The Art History Department's research does not stand alone, but is part of a network of social partners, national and international universities and research institutes. This collaboration allows us to apply our knowledge in society and thus contribute to a better society.

If you are looking for a scientific partner, speaker or guest speaker or other form of cooperation and/or knowledge sharing, please contact us.


Climate change and heritage

On the occasion of the publication of his book De Toekomst van het Verleden, Prof. Thijs Weststeijn gave several talks and interviews. You can listen to the interview on NPO Radio 1

Educational tools for secondary school students

Dr Sanne Frequin made MedievalMe, an innovative educational tool designed to engage secondary school students in the exploration of a fascinating medieval manuscript. This enigmatic manuscript, considered a masterpiece held by the KB National Library of the Netherlands, is brought to life in the form of a serious game. The game employs cutting-edge virtual reality (VR) technology to immerse students in the study of this medieval relic, while also emphasizing the significance of collaborative scientific investigation.

Training future heritage researchers, conservators and curators

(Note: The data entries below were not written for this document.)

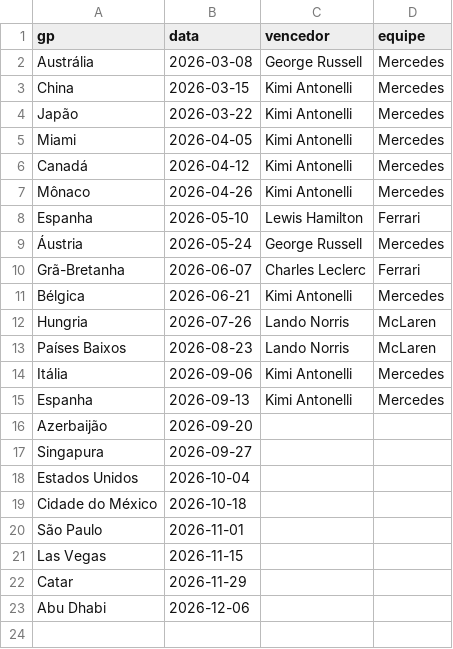
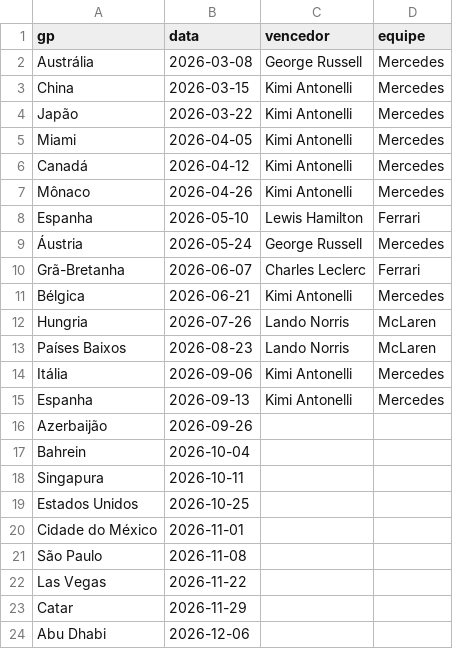
Before and after one commit to leonardopauloalmeida-web/f1-stats-site, a CSV file: corridas_2026.csv, drawn as a sheet.

Commit message:
Corrige datas oficiais das corridas restantes da temporada 2026

```diff
--- a/corridas_2026.csv
+++ b/corridas_2026.csv
@@ -15,8 +15,9 @@ Itália,2026-09-06,Kimi Antonelli,Mercedes
 Espanha,2026-09-13,Kimi Antonelli,Mercedes
-Azerbaijão,2026-09-20,,
-Singapura,2026-09-27,,
-Estados Unidos,2026-10-04,,
-Cidade do México,2026-10-18,,
-São Paulo,2026-11-01,,
-Las Vegas,2026-11-15,,
+Azerbaijão,2026-09-26,,
+Bahrein,2026-10-04,,
+Singapura,2026-10-11,,
+Estados Unidos,2026-10-25,,
+Cidade do México,2026-11-01,,
+São Paulo,2026-11-08,,
+Las Vegas,2026-11-22,,
 Catar,2026-11-29,,
```
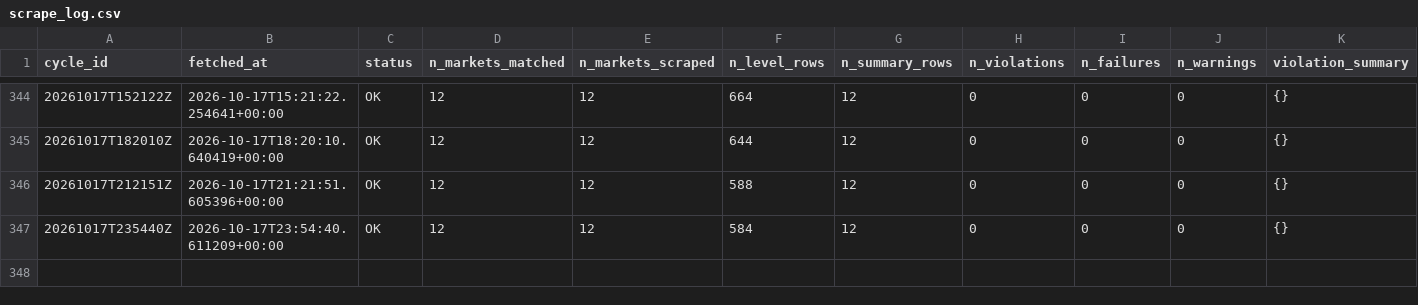
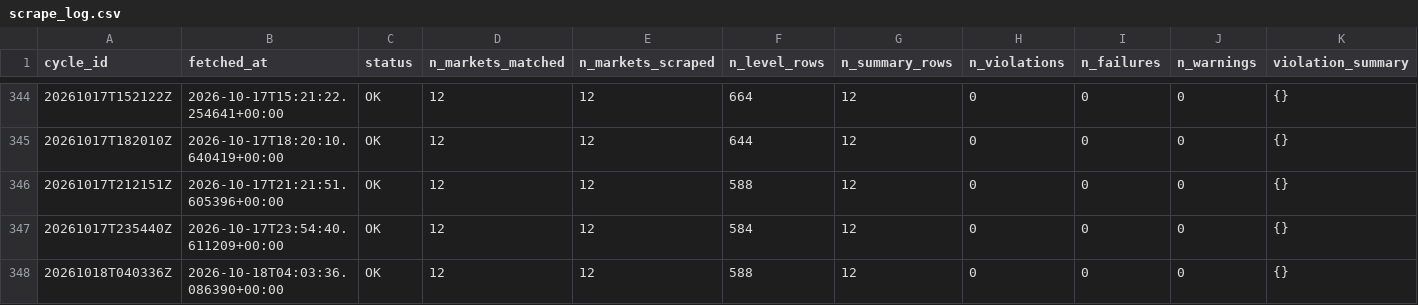
Before and after one commit to ericzzhang27-sys/Kalshi-Weather-Trading, a CSV file: data/raw/kalshi_orderbooks/scrape_log.csv, drawn as a sheet; only a part is shown, gaps mark what is left out; rows hold the shown columns only; the diff names each change by its address in the sheet, - before the commit and + after, or states it on an @@ line.

```diff
--- a/data/raw/kalshi_orderbooks/scrape_log.csv
+++ b/data/raw/kalshi_orderbooks/scrape_log.csv
+row 348: 20261018T040336Z | 2026-10-18T04:03:36.086390+00:00 | OK | 12 | 12 | 588 | 12 | 0 | 0 | 0 | {}
```
Also changed, not shown: data/raw/kalshi_orderbooks/orderbook_summary_202610.csv, 4 other files.
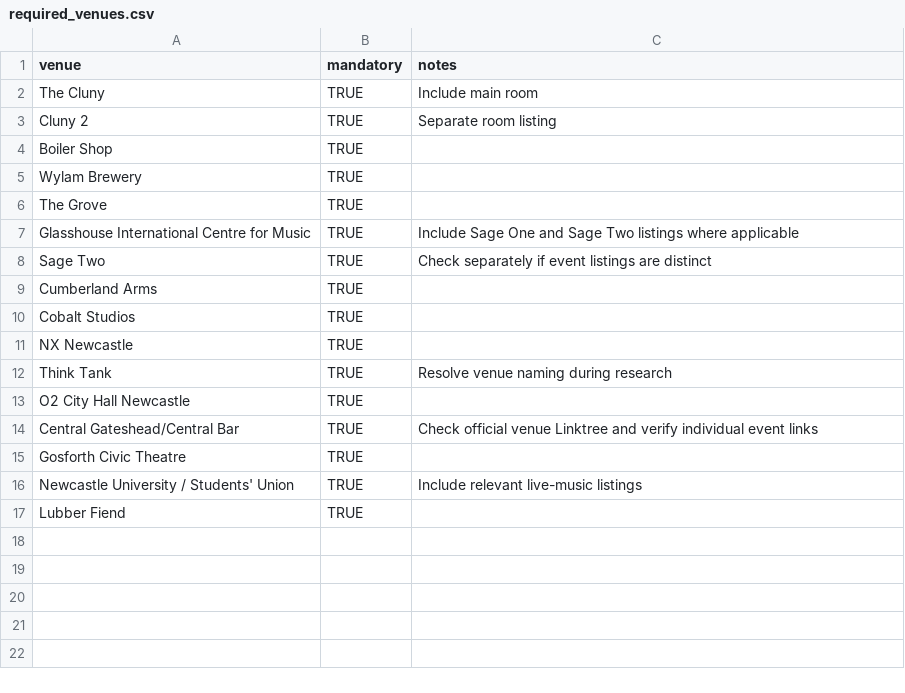
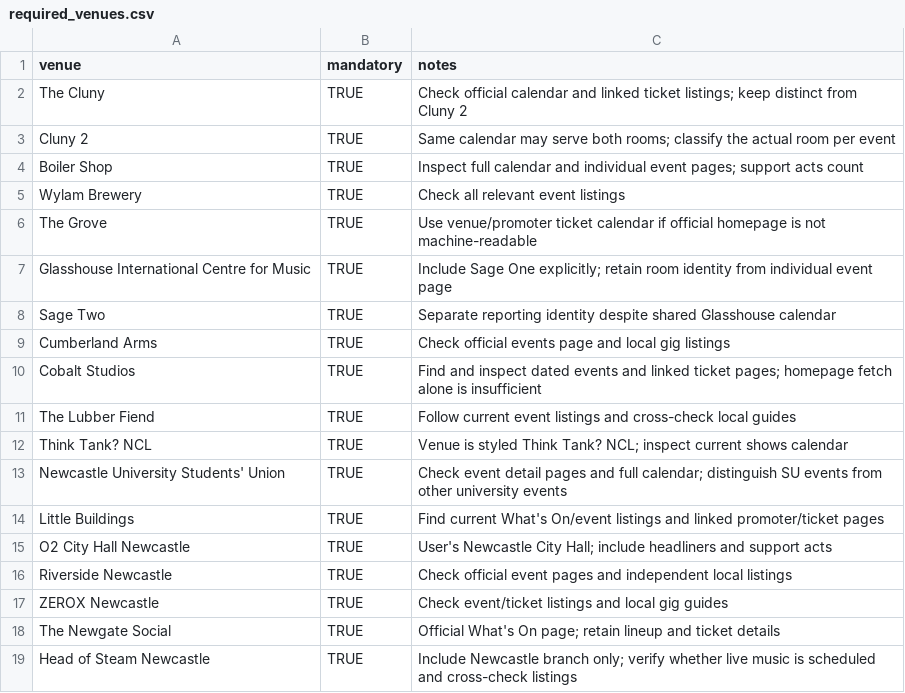
Before and after one commit to nickelliottgreaves-dot/riley-coe-pipeline, a CSV file: config/required_venues.csv, drawn as a sheet.

Commit message:
Start clean hybrid v2: preserve approved config/required_venues.csv from prior project

```diff
--- a/config/required_venues.csv
+++ b/config/required_venues.csv
@@ -1,17 +1,19 @@
 venue,mandatory,notes
-The Cluny,TRUE,Include main room
-Cluny 2,TRUE,Separate room listing
-Boiler Shop,TRUE,
-Wylam Brewery,TRUE,
-The Grove,TRUE,
-Glasshouse International Centre for Music,TRUE,Include Sage One and Sage Two listings where applicable
-Sage Two,TRUE,Check separately if event listings are distinct
-Cumberland Arms,TRUE,
-Cobalt Studios,TRUE,
-NX Newcastle,TRUE,
-Think Tank,TRUE,Resolve venue naming during research
-O2 City Hall Newcastle,TRUE,
-Central Gateshead/Central Bar,TRUE,Check official venue Linktree and verify individual event links
-Gosforth Civic Theatre,TRUE,
-Newcastle University / Students' Union,TRUE,Include relevant live-music listings
-Lubber Fiend,TRUE,
+"The Cluny","TRUE","Check official calendar and linked ticket listings; keep distinct from Cluny 2"
+"Cluny 2","TRUE","Same calendar may serve both rooms; classify the actual room per event"
+"Boiler Shop","TRUE","Inspect full calendar and individual event pages; support acts count"
+"Wylam Brewery","TRUE","Check all relevant event listings"
+"The Grove","TRUE","Use venue/promoter ticket calendar if official homepage is not machine-readable"
+"Glasshouse International Centre for Music","TRUE","Include Sage One explicitly; retain room identity from individual event page"
+"Sage Two","TRUE","Separate reporting identity despite shared Glasshouse calendar"
+"Cumberland Arms","TRUE","Check official events page and local gig listings"
+"Cobalt Studios","TRUE","Find and inspect dated events and linked ticket pages; homepage fetch alone is insufficient"
+"The Lubber Fiend","TRUE","Follow current event listings and cross-check local guides"
+"Think Tank? NCL","TRUE","Venue is styled Think Tank? NCL; inspect current shows calendar"
+"Newcastle University Students' Union","TRUE","Check event detail pages and full calendar; distinguish SU events from other university events"
+"Little Buildings","TRUE","Find current What's On/event listings and linked promoter/ticket pages"
+"O2 City Hall Newcastle","TRUE","User's Newcastle City Hall; include headliners and support acts"
+"Riverside Newcastle","TRUE","Check official event pages and independent local listings"
+"ZEROX Newcastle","TRUE","Check event/ticket listings and local gig guides"
+"The Newgate Social","TRUE","Official What's On page; retain lineup and ticket details"
+"Head of Steam Newcastle","TRUE","Include Newcastle branch only; verify whether live music is scheduled and cross-check listings"
```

Prof. Koen Ottenheym (Architectural History and Heritage) and Dr Eloy Koldeweij (Rijksdienst voor Cultureel erfgoed and Utrecht University lecturer) participate in the Palamusto project. One of the aims of the large research project is to learn researchers how to conserve, curate and manage the palace-museum on site. They will learn how to explain the palace’s societal relevance to all stakeholders and audiences engaged with heritage. 

Participating and creating data networks

Prof. Sven Dupre’s Art DATIS project links the digitised archives of glass artist Sybren Valkema (1916 – 1996) to open data. Sources containing historical recipes an d techniques for glass production as well as images and object documentation are currently being digitised by museums and research institutions around the world. Linking these date for research purposes can bring new insights into the production of Free glass. The project (2018 – 2022) is a collaboration between Utrecht University, Amsterdam University, RKD Dutch Institute for Art History, the Free Glass Foundation and Picturae.